Being a local doesn't make you any better
It's embarrassing to recount my thought process. I was irritated by some imagined insult of Montana's rural residents by Chadwick. Call it hometown pride; we're a sensitive people.
In Montana and across the West it matters where you were, as we say, born and raised. When my neighbor refers to the previous owners of the farmhouse I rent near St. Ignatius, Mont., he calls them Californians. They moved from Monterey in 1940.
We seem to think our problems are the result of outsiders and newcomers. At a recent Democratic event in Billings, a man complained of new arrivals to the state who vote straight-ticket Republican. Last month, a commentator on the radio blamed West Coast environmentalists for the woes of the logging industry. Everyone knows Californians cause urban sprawl.
Long residence in a place can be used as a crutch when logic is inadequate or troublesome. At public meetings on a proposed plan for the Confederated Salish and Kootenai Tribes to run parts of the National Bison Range, opponents prefaced their arguments by noting how many years they'd lived on the land. But how can 27 or 77 years compare to untold generations that have lived on the same land?
A local identity connotes intimacy and understanding. But the two don't necessarily follow.
They certainly didn't in my case. I was raised to consider myself a Montana insider as a birthright. It's funny because I was born in -- shudder -- California, a geographic error caused by the Vietnam War. But both sides of my family have lived in the Big Sky State for a century. My maternal grandmother's childhood homestead was flooded by waters from the Fort Peck Dam in the 1930s (top that!).
I haven't always treasured my Montana ties. When I was in college near New York City, I made jokes about inbreeding and the deleterious effects of drinking bad water. I envied the kids who had gone to name-brand universities. My relatives pronounced wrestling as "rassling."
My girlfriend helped me rediscover my rural relatives. The importance in her life of her extended family on the Crow Reservation prompted me to accept an invitation in the fall of 1995, from my mother's cousin, to hunt on his land north of the Missouri River Breaks. When it came down to the trip, I was nervous. My cousin liked to deride welfare cheats and environmental regulations. He was a Republican and a rancher. We were three Indians and me.
But when we reached his spread, my cousin, Bill French, was gracious. He led us out to the miles of open country that he thought would best yield a few mule deer for our tags. Out there is big and open. From a high ridge, the grassy land breaks and folds, falling away toward the Missouri to the south. For the better part of an hour we drove a faint dirt track, bumping over tussocks of grass and down though coulees. Finally he swung around in a field and wished us luck.

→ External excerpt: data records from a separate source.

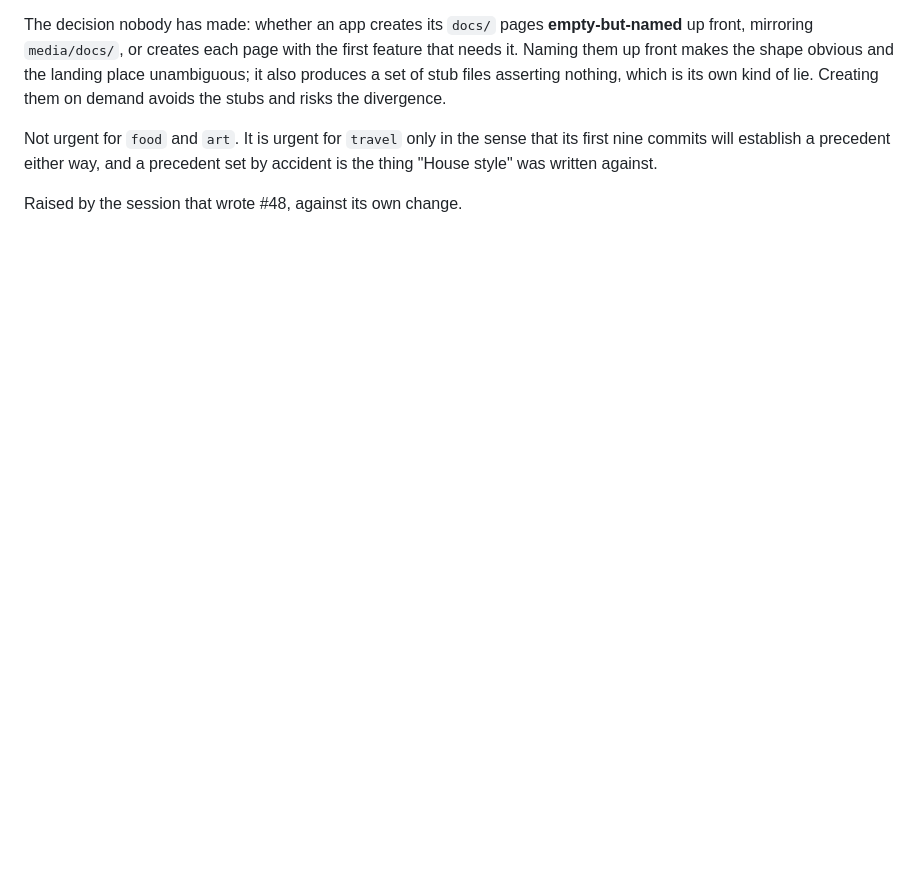
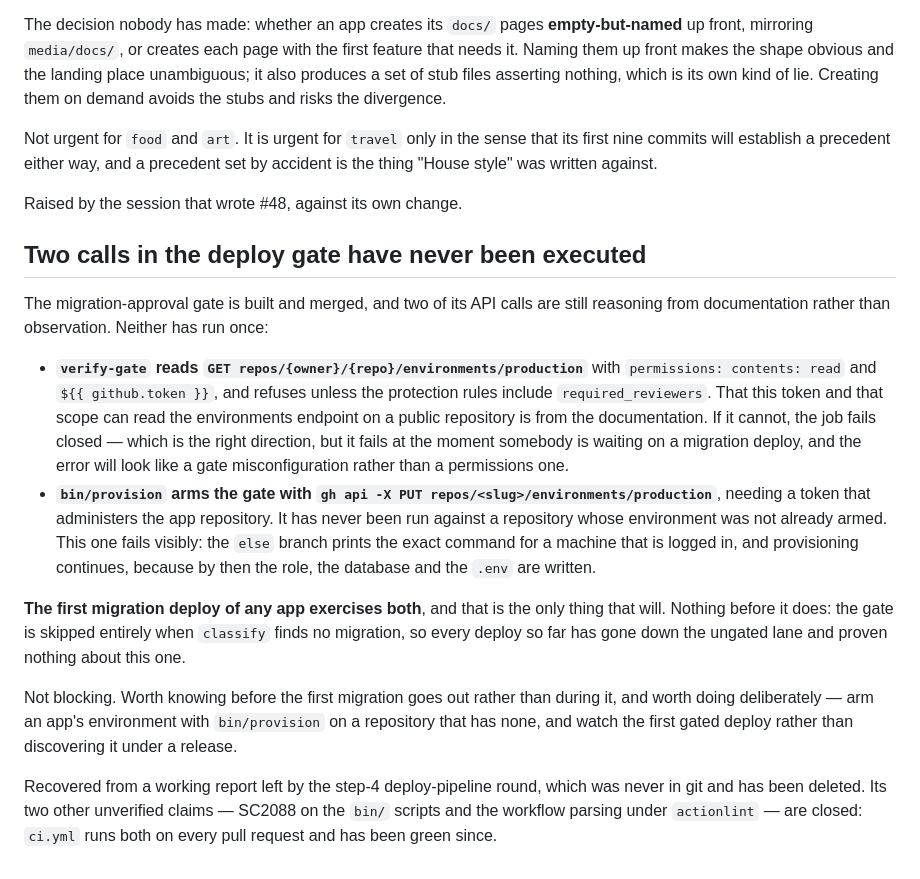
Before and after one commit to cg1618-apps/platform, a Markdown page: docs/open-items.md, the part around the change. GitHub-like rendering; blank space fills up the shorter version.

Commit message:
docs: the deploy gate's two API calls have never been executed

```diff
--- a/docs/open-items.md
+++ b/docs/open-items.md
@@ -97,3 +97,40 @@ that its first nine commits will establish a precedent either way, and a
 precedent set by accident is the thing "House style" was written against.
 
 Raised by the session that wrote #48, against its own change.
+
+## Two calls in the deploy gate have never been executed
+
+The migration-approval gate is built and merged, and two of its API calls are
+still reasoning from documentation rather than observation. Neither has run
+once:
+
+- **`verify-gate` reads `GET repos/{owner}/{repo}/environments/production`**
+  with `permissions: contents: read` and `${{ github.token }}`, and refuses
+  unless the protection rules include `required_reviewers`. That this token
+  and that scope can read the environments endpoint on a public repository is
+  from the documentation. If it cannot, the job fails closed — which is the
+  right direction, but it fails at the moment somebody is waiting on a
+  migration deploy, and the error will look like a gate misconfiguration
+  rather than a permissions one.
+- **`bin/provision` arms the gate with `gh api -X PUT
+  repos/<slug>/environments/production`**, needing a token that administers
+  the app repository. It has never been run against a repository whose
+  environment was not already armed. This one fails visibly: the `else` branch
+  prints the exact command for a machine that is logged in, and provisioning
+  continues, because by then the role, the database and the `.env` are
+  written.
+
+**The first migration deploy of any app exercises both**, and that is the only
+thing that will. Nothing before it does: the gate is skipped entirely when
+`classify` finds no migration, so every deploy so far has gone down the
+ungated lane and proven nothing about this one.
+
+Not blocking. Worth knowing before the first migration goes out rather than
+during it, and worth doing deliberately — arm an app's environment with
+`bin/provision` on a repository that has none, and watch the first gated
+deploy rather than discovering it under a release.
+
+Recovered from a working report left by the step-4 deploy-pipeline round,
+which was never in git and has been deleted. Its two other unverified claims —
+SC2088 on the `bin/` scripts and the workflow parsing under `actionlint` — are
+closed: `ci.yml` runs both on every pull request and has been green since.
```
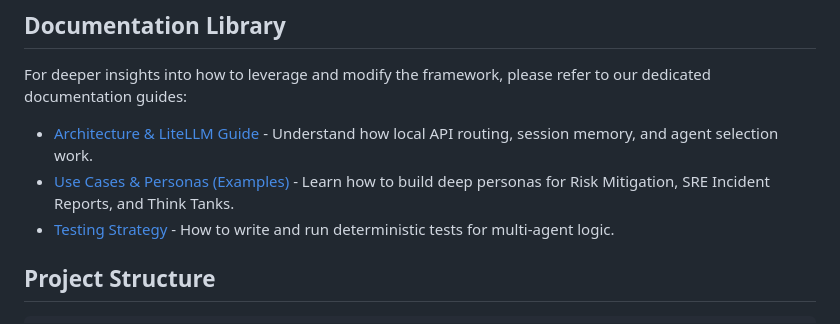
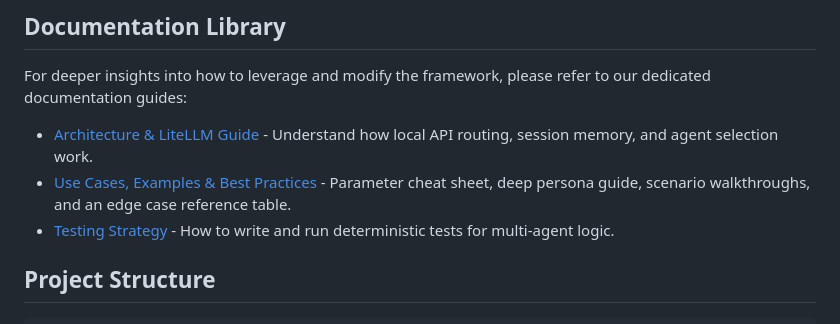
Before and after one commit to ARPAHLS/rooms, a Markdown page: README.md, the part around the change. Drawn GitHub-style.

Commit message:
docs: update readme link description for EXAMPLES.md

```diff
--- a/README.md
+++ b/README.md
@@ -53,7 +53,7 @@ The framework allows extreme granularity in handling session configurations:
 For deeper insights into how to leverage and modify the framework, please refer to our dedicated documentation guides:
 
 - [Architecture & LiteLLM Guide](docs/ARCHITECTURE.md) - Understand how local API routing, session memory, and agent selection work.
-- [Use Cases & Personas (Examples)](docs/EXAMPLES.md) - Learn how to build deep personas for Risk Mitigation, SRE Incident Reports, and Think Tanks.
+- [Use Cases, Examples & Best Practices](docs/EXAMPLES.md) - Parameter cheat sheet, deep persona guide, scenario walkthroughs, and an edge case reference table.
 - [Testing Strategy](docs/TESTING.md) - How to write and run deterministic tests for multi-agent logic.
 
 ## Project Structure
```
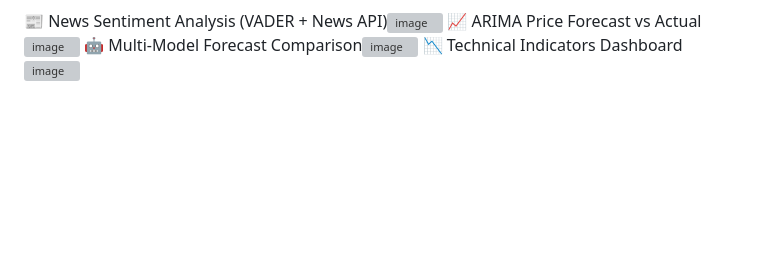
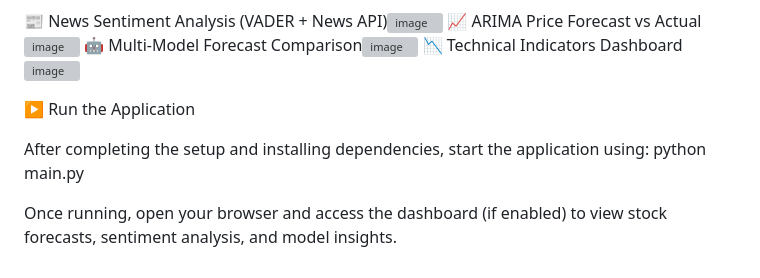
Before and after one commit to VenCasMet/Stockprediction, a Markdown page: README.md, the part around the change. GitHub-like rendering; blank space fills up the shorter version; grey boxes are pictures that could not be loaded.

Commit message:
readme
Added instructions for running the application and accessing the dashboard.

```diff
--- a/README.md
+++ b/README.md
@@ -121,3 +121,9 @@ This hybrid approach provides context-aware predictions instead of relying solel
 📈 ARIMA Price Forecast vs Actual<img width="1394" height="405" alt="image" src="https://github.com/user-attachments/assets/793c5d7a-8590-4b87-980f-b9784a13396e" />
 🤖 Multi-Model Forecast Comparison<img width="1413" height="349" alt="image" src="https://github.com/user-attachments/assets/539e78a3-f7fd-408b-a26a-46d4c5fdf3dc" />
 📉 Technical Indicators Dashboard<img width="1218" height="594" alt="image" src="https://github.com/user-attachments/assets/33a7a11d-4037-4427-90f4-a7f89c6bb90f" />
+
+▶️ Run the Application
+
+After completing the setup and installing dependencies, start the application using: python main.py
+
+Once running, open your browser and access the dashboard (if enabled) to view stock forecasts, sentiment analysis, and model insights.
```
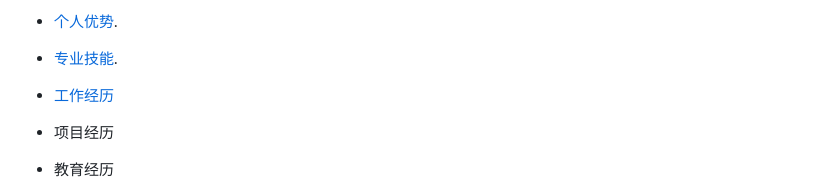
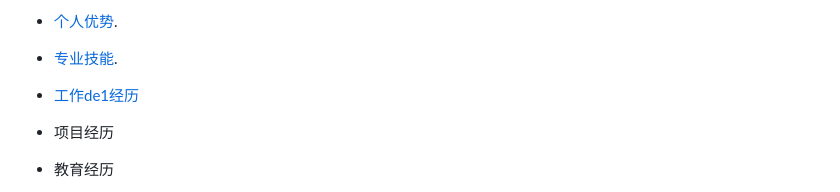
Before and after one commit to qiuqiueyu/Resume, a Markdown page: 求职简历.md, the part around the change. Rendered like a GitHub page.

```diff
--- a/求职简历.md
+++ b/求职简历.md
@@ -12,7 +12,7 @@
 
 - [专业技能](#专业技能).
 
-- [工作经历](#工作de1经历)
+- [工作de1经历](#工作de1经历)
 
 - 项目经历
 
```
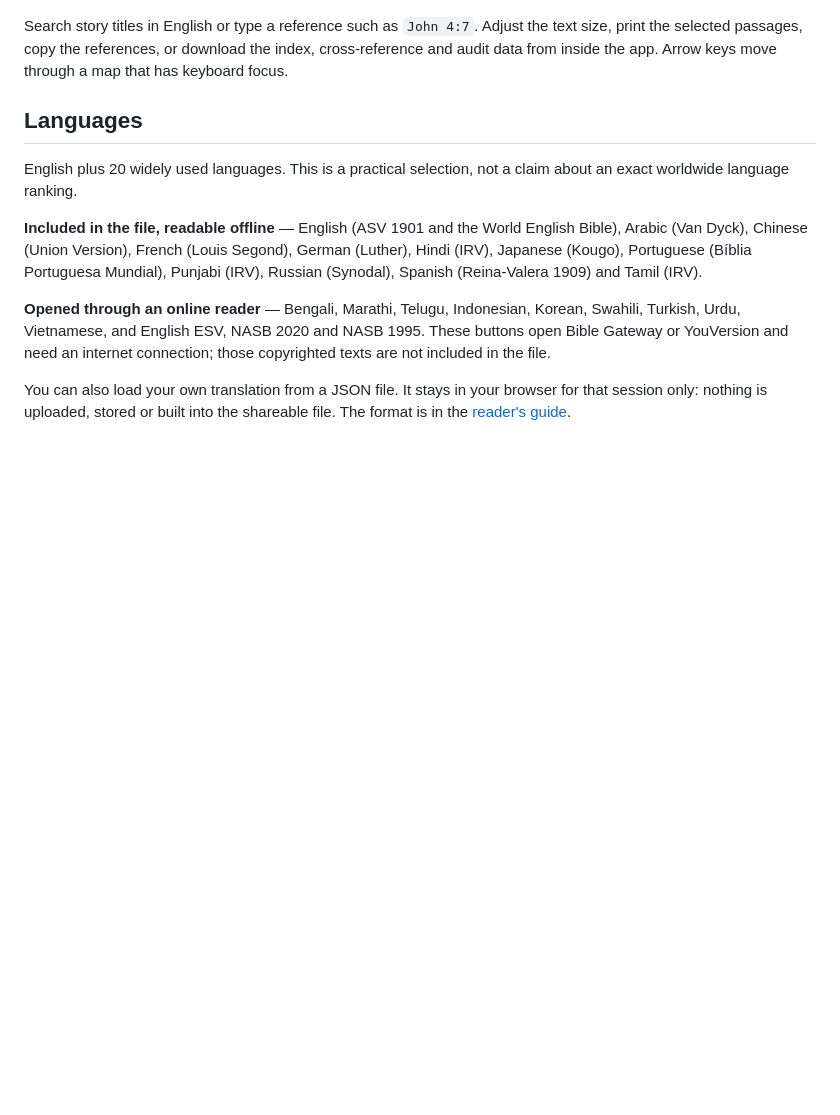
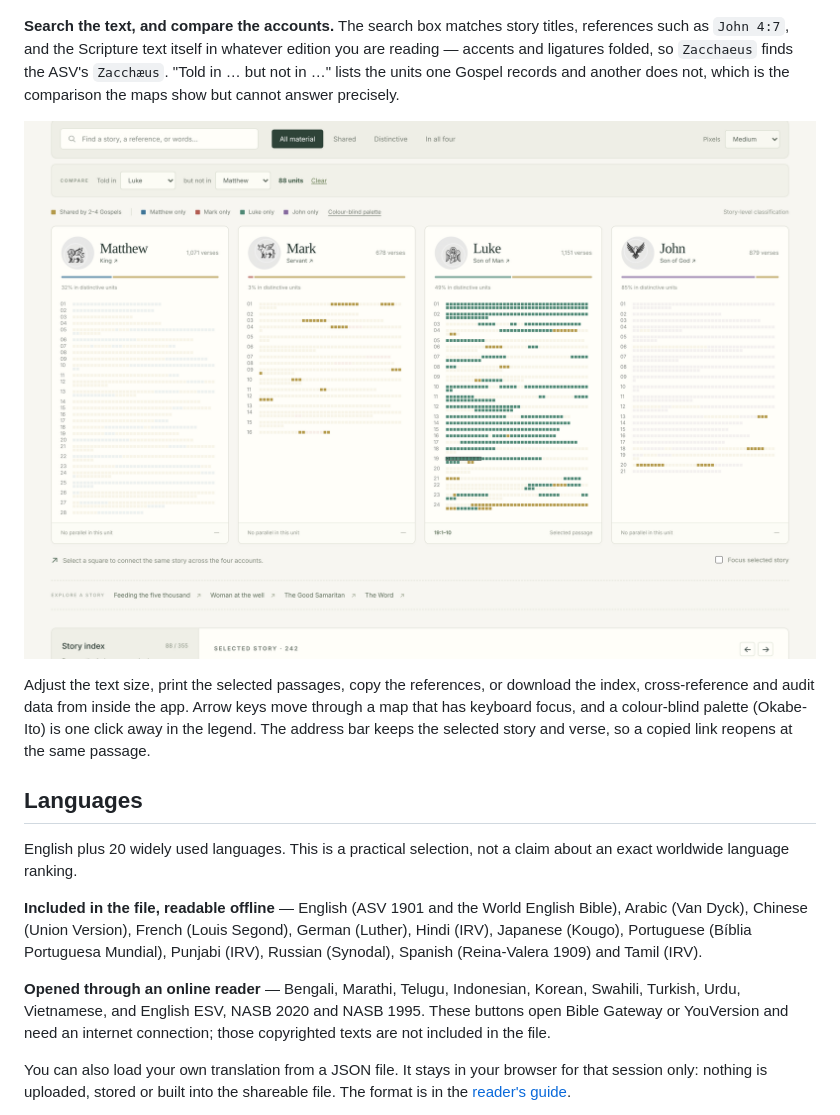
Before and after one commit to Mulibwangi/gospel-atlas, a Markdown page: README.md, the part around one of its changes. GitHub-like rendering; pictures changed too: docs/images/compare.png (added); blank space fills up the shorter version.

```diff
--- a/README.md
+++ b/README.md
@@ -47,10 +47,20 @@ art. The panels contain Scripture and references, with no generated commentary.
 
 ![A heading symbol panel showing Scripture](docs/images/symbol.png)
 
-Search story titles in English or type a reference such as `John 4:7`. Adjust
-the text size, print the selected passages, copy the references, or download the
-index, cross-reference and audit data from inside the app. Arrow keys move
-through a map that has keyboard focus.
+**Search the text, and compare the accounts.** The search box matches story
+titles, references such as `John 4:7`, and the Scripture text itself in whatever
+edition you are reading — accents and ligatures folded, so `Zacchaeus` finds the
+ASV's `Zacchæus`. "Told in … but not in …" lists the units one Gospel records
+and another does not, which is the comparison the maps show but cannot answer
+precisely.
+
+![Comparing what Luke records and Matthew does not](docs/images/compare.png)
+
+Adjust the text size, print the selected passages, copy the references, or
+download the index, cross-reference and audit data from inside the app. Arrow
+keys move through a map that has keyboard focus, and a colour-blind palette
+(Okabe-Ito) is one click away in the legend. The address bar keeps the selected
+story and verse, so a copied link reopens at the same passage.
 
 ## Languages
 
```
Also changed, not shown: other parts of README.md (+7 -0 lines), GUIDE.md (+23 -3 lines), docs/images/phone-maps.png (added), 5 other files.
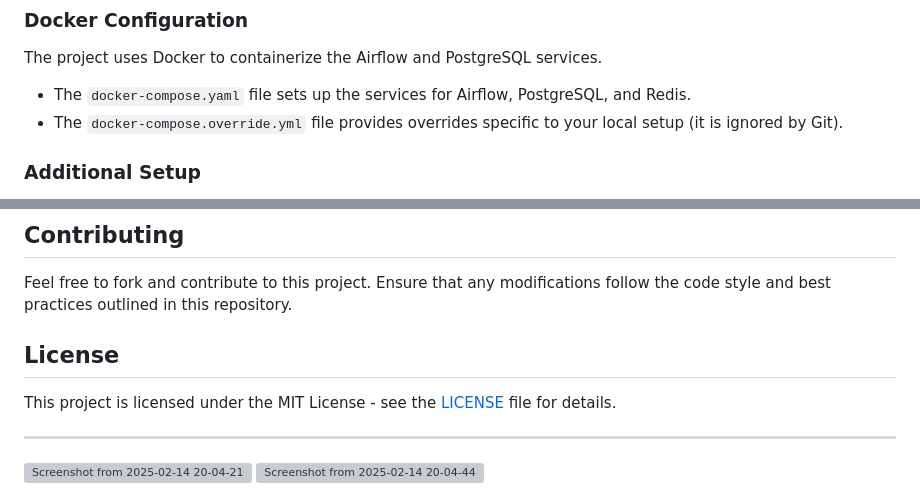
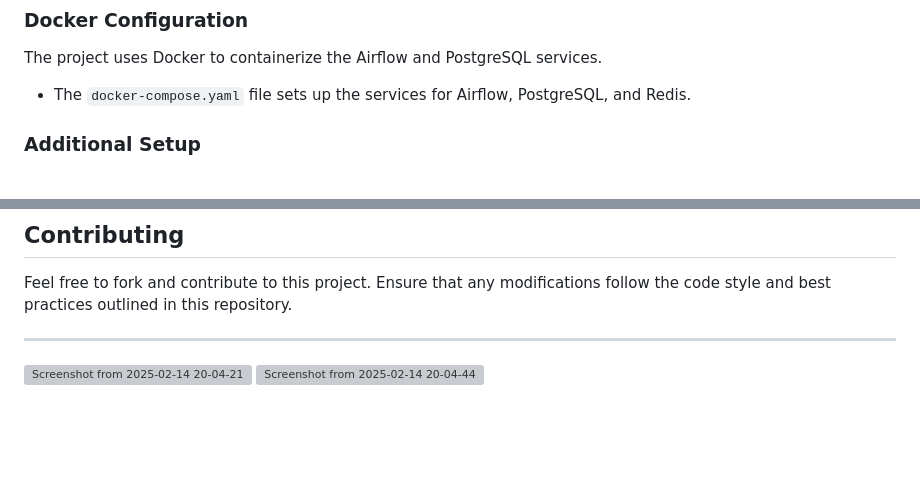
Before and after one commit to sai-krishnaa1/docker-linux-tasks, a Markdown page: task4/README.md, 2 parts joined by grey strips. Drawn GitHub-style; blank space fills up the shorter version; grey boxes are pictures that could not be loaded.

```diff
--- a/task4/README.md
+++ b/task4/README.md
@@ -95,7 +95,6 @@ These preprocessing scripts are placed in the `scripts/` folder:
 The project uses Docker to containerize the Airflow and PostgreSQL services.
 
 - The `docker-compose.yaml` file sets up the services for Airflow, PostgreSQL, and Redis.
-- The `docker-compose.override.yml` file provides overrides specific to your local setup (it is ignored by Git).
 
 ### Additional Setup
 
@@ -124,9 +123,6 @@ This will stop and remove the containers, but the data and logs will persist.
 
 Feel free to fork and contribute to this project. Ensure that any modifications follow the code style and best practices outlined in this repository.
 
-## License
-
-This project is licensed under the MIT License - see the [LICENSE](LICENSE) file for details.
 
 ---
 
```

I felt a wave of affection for him as his pickup vanished over a rise. A few hours later I had a buck, gutted and ready to haul back to Billings atop my parents' red Nissan Sentra. It was a struggle to get the weight of the dead animal onto the roof, and by the time I had the front legs tied to the rear bumper, I realized the deer was open, spread-eagled, to the sky, rear forward. It was too much trouble, though, to flip him over and turn him around, so I finished tying him.
That poor beast drew honks and hilarious double-takes from the few vehicles we passed on the five-hour drive back to Billings.
What can I say? I seem even more ridiculous when my cousin tells the story. But warmer and more tolerant relationships don't magically erase political differences. They can help, but none of that comes automatically. Locals don't know it all, nor are newcomers --no matter what their political affiliation -- locked out of wisdom and understanding.
After I finished reading "True Grizz," I had a chance to meet Doug Chadwick and find out where he was from. But I really didn't care. Instead, we traded grizzly bear stories.